Writing in Blood, a group says that a 2007 adult stem cell transplant cured a patient of both his HIV and his leukemia.   Up to 33 million people worldwide have HIV/AIDS.

How did it work and what does it mean?  It was a perfect storm of good fortune for the patient so it's an interesting medical starting point but not really a cure-all just yet.   Timothy Brown, an HIV-positive man in Germany, also had leukemia and was undergoing chemotherapy but he got a bone marrow transplant  from a donor who carried an inherited CCR5 gene mutation that seems to make carriers immune to HIV.
If you think people in your family can't cook, imagine how bad the soup must have been to bury it and leave it untouched for 2,400 years.   

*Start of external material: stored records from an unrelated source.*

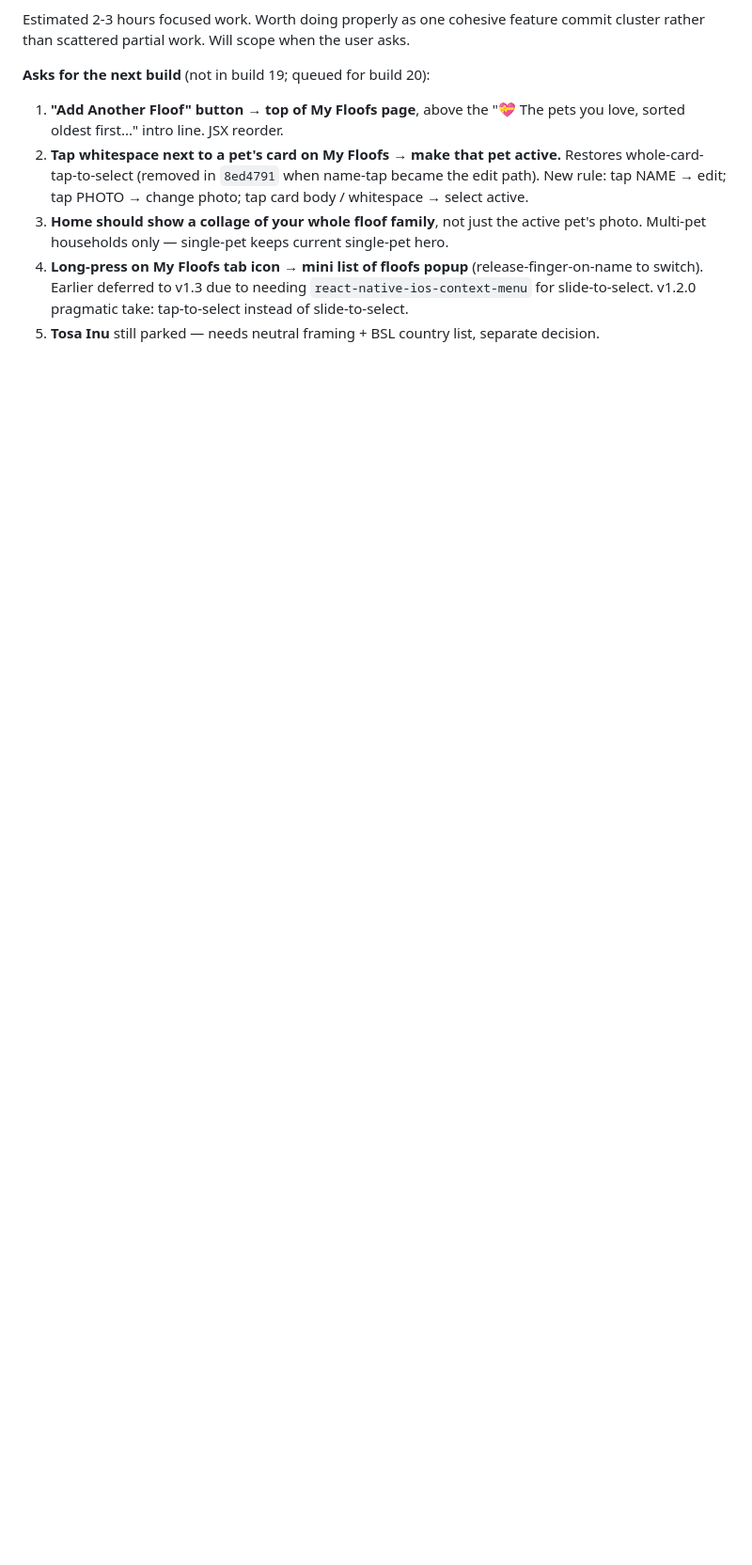
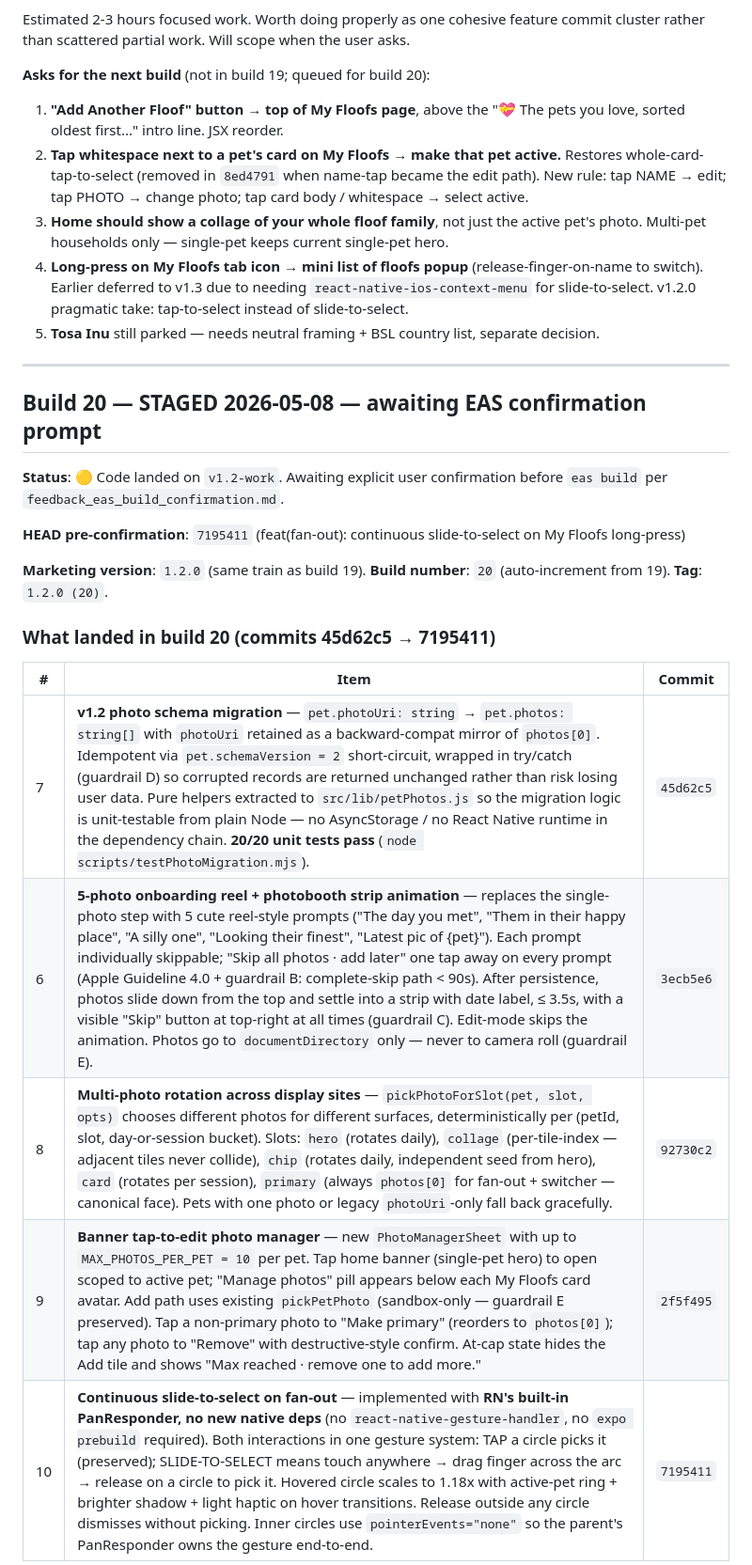
Before and after one commit to bassklaft/stick-around, a Markdown page: OVERNIGHT_NOTES.md, the part around one of its changes. Shown at 94% size. Rendered like a GitHub page; blank space fills up the shorter version.

```diff
--- a/OVERNIGHT_NOTES.md
+++ b/OVERNIGHT_NOTES.md
@@ -134,3 +134,26 @@ Estimated 2-3 hours focused work. Worth doing properly as one cohesive feature c
 3. **Home should show a collage of your whole floof family**, not just the active pet's photo. Multi-pet households only — single-pet keeps current single-pet hero.
 4. **Long-press on My Floofs tab icon → mini list of floofs popup** (release-finger-on-name to switch). Earlier deferred to v1.3 due to needing `react-native-ios-context-menu` for slide-to-select. v1.2.0 pragmatic take: tap-to-select instead of slide-to-select.
 5. **Tosa Inu** still parked — needs neutral framing + BSL country list, separate decision.
+
+---
+
+## Build 20 — STAGED 2026-05-08 — awaiting EAS confirmation prompt
+
+**Status**: 🟡 Code landed on `v1.2-work`. Awaiting explicit user confirmation before `eas build` per `feedback_eas_build_confirmation.md`.
+
+**HEAD pre-confirmation**: `7195411` (feat(fan-out): continuous slide-to-select on My Floofs long-press)
+
+**Marketing version**: `1.2.0` (same train as build 19).
+**Build number**: `20` (auto-increment from 19).
+**Tag**: `1.2.0 (20)`.
+
+### What landed in build 20 (commits 45d62c5 → 7195411)
+
+| # | Item | Commit |
+|---|---|---|
+| 7 | **v1.2 photo schema migration** — `pet.photoUri: string` → `pet.photos: string[]` with `photoUri` retained as a backward-compat mirror of `photos[0]`. Idempotent via `pet.schemaVersion = 2` short-circuit, wrapped in try/catch (guardrail D) so corrupted records are returned unchanged rather than risk losing user data. Pure helpers extracted to `src/lib/petPhotos.js` so the migration logic is unit-testable from plain Node — no AsyncStorage / no React Native runtime in the dependency chain. **20/20 unit tests pass** (`node scripts/testPhotoMigration.mjs`). | `45d62c5` |
+| 6 | **5-photo onboarding reel + photobooth strip animation** — replaces the single-photo step with 5 cute reel-style prompts ("The day you met", "Them in their happy place", "A silly one", "Looking their finest", "Latest pic of {pet}"). Each prompt individually skippable; "Skip all photos · add later" one tap away on every prompt (Apple Guideline 4.0 + guardrail B: complete-skip path < 90s). After persistence, photos slide down from the top and settle into a strip with date label, ≤ 3.5s, with a visible "Skip" button at top-right at all times (guardrail C). Edit-mode skips the animation. Photos go to `documentDirectory` only — never to camera roll (guardrail E). | `3ecb5e6` |
+| 8 | **Multi-photo rotation across display sites** — `pickPhotoForSlot(pet, slot, opts)` chooses different photos for different surfaces, deterministically per (petId, slot, day-or-session bucket). Slots: `hero` (rotates daily), `collage` (per-tile-index — adjacent tiles never collide), `chip` (rotates daily, independent seed from hero), `card` (rotates per session), `primary` (always `photos[0]` for fan-out + switcher — canonical face). Pets with one photo or legacy `photoUri`-only fall back gracefully. | `92730c2` |
+| 9 | **Banner tap-to-edit photo manager** — new `PhotoManagerSheet` with up to `MAX_PHOTOS_PER_PET = 10` per pet. Tap home banner (single-pet hero) to open scoped to active pet; "Manage photos" pill appears below each My Floofs card avatar. Add path uses existing `pickPetPhoto` (sandbox-only — guardrail E preserved). Tap a non-primary photo to "Make primary" (reorders to `photos[0]`); tap any photo to "Remove" with destructive-style confirm. At-cap state hides the Add tile and shows "Max reached · remove one to add more." | `2f5f495` |
+| 10 | **Continuous slide-to-select on fan-out** — implemented with **RN's built-in PanResponder, no new native deps** (no `react-native-gesture-handler`, no `expo prebuild` required). Both interactions in one gesture system: TAP a circle picks it (preserved); SLIDE-TO-SELECT means touch anywhere → drag finger across the arc → release on a circle to pick it. Hovered circle scales to 1.18x with active-pet ring + brighter shadow + light haptic on hover transitions. Release outside any circle dismisses without picking. Inner circles use `pointerEvents="none"` so the parent's PanResponder owns the gesture end-to-end. | `7195411` |
+
```
Also changed, not shown: other parts of OVERNIGHT_NOTES.md (+18 -0 lines).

Chinese archaeologists say a bronze cooking pot dug up near the former capital Xian (for 1,100 years - go see the terracotta army at the burial site of Qin Shihuang, the first emperor, there) contains bone soup.   They found it while excavating a tomb because they need an extension of the airport - nothing new, China is sort of like a "Hitchhiker's Guide To The Galaxy" opening when it comes to history getting in the way of Progress.
When I was a lad, a fellow named Edward Packard came up with the Choose Your Own Adventure series, books where you read until an action point and you had to make a decision - your decision determined the plot of the book from there on out by sending you to a specific page where things continued.

Using real-time video coding procedures, a group of researchers have created a similar approach that is interactive for movie watchers, so if you're one of those annoying French nihilists and like movies that end with a crying clown or whatever, okay, it can happen, but if you're an outrageously optimistic American and like happy endings, that could be possible also.
The National Cancer Institute says 200,000 American women will get breast cancer this year and 20% will die from the disease.

A lumpectomy is a common treatment but up to 40 percent of women see the cancer return, a number that is reduced to about 10 percent with radiation of the (whole) breast.

But between 2001 and 2006 partial-breast treatments, brachytherapy, went up 1000% - despite real evidence it works.
Less than 8,000 years ago, evidence shows modern people suddenly appeared en masse outside Africa, on the shores of the Persian Gulf.  An odd event, to be sure.  

Jeffrey Rose, writing in Current Anthroplogy, now says the reason is that the land that brought them there more gradually is now under the Gulf itself.

It makes sense as a hypothesis - you don't just go from sporadic hunting camps to dozens of archaeological sites without a trail, unless the trail is underwater.  Rose believes the that humans may have inhabited a fertile land mass where the Gulf now is for up to 100,000 years and it gradually became flooded by the Indian Ocean.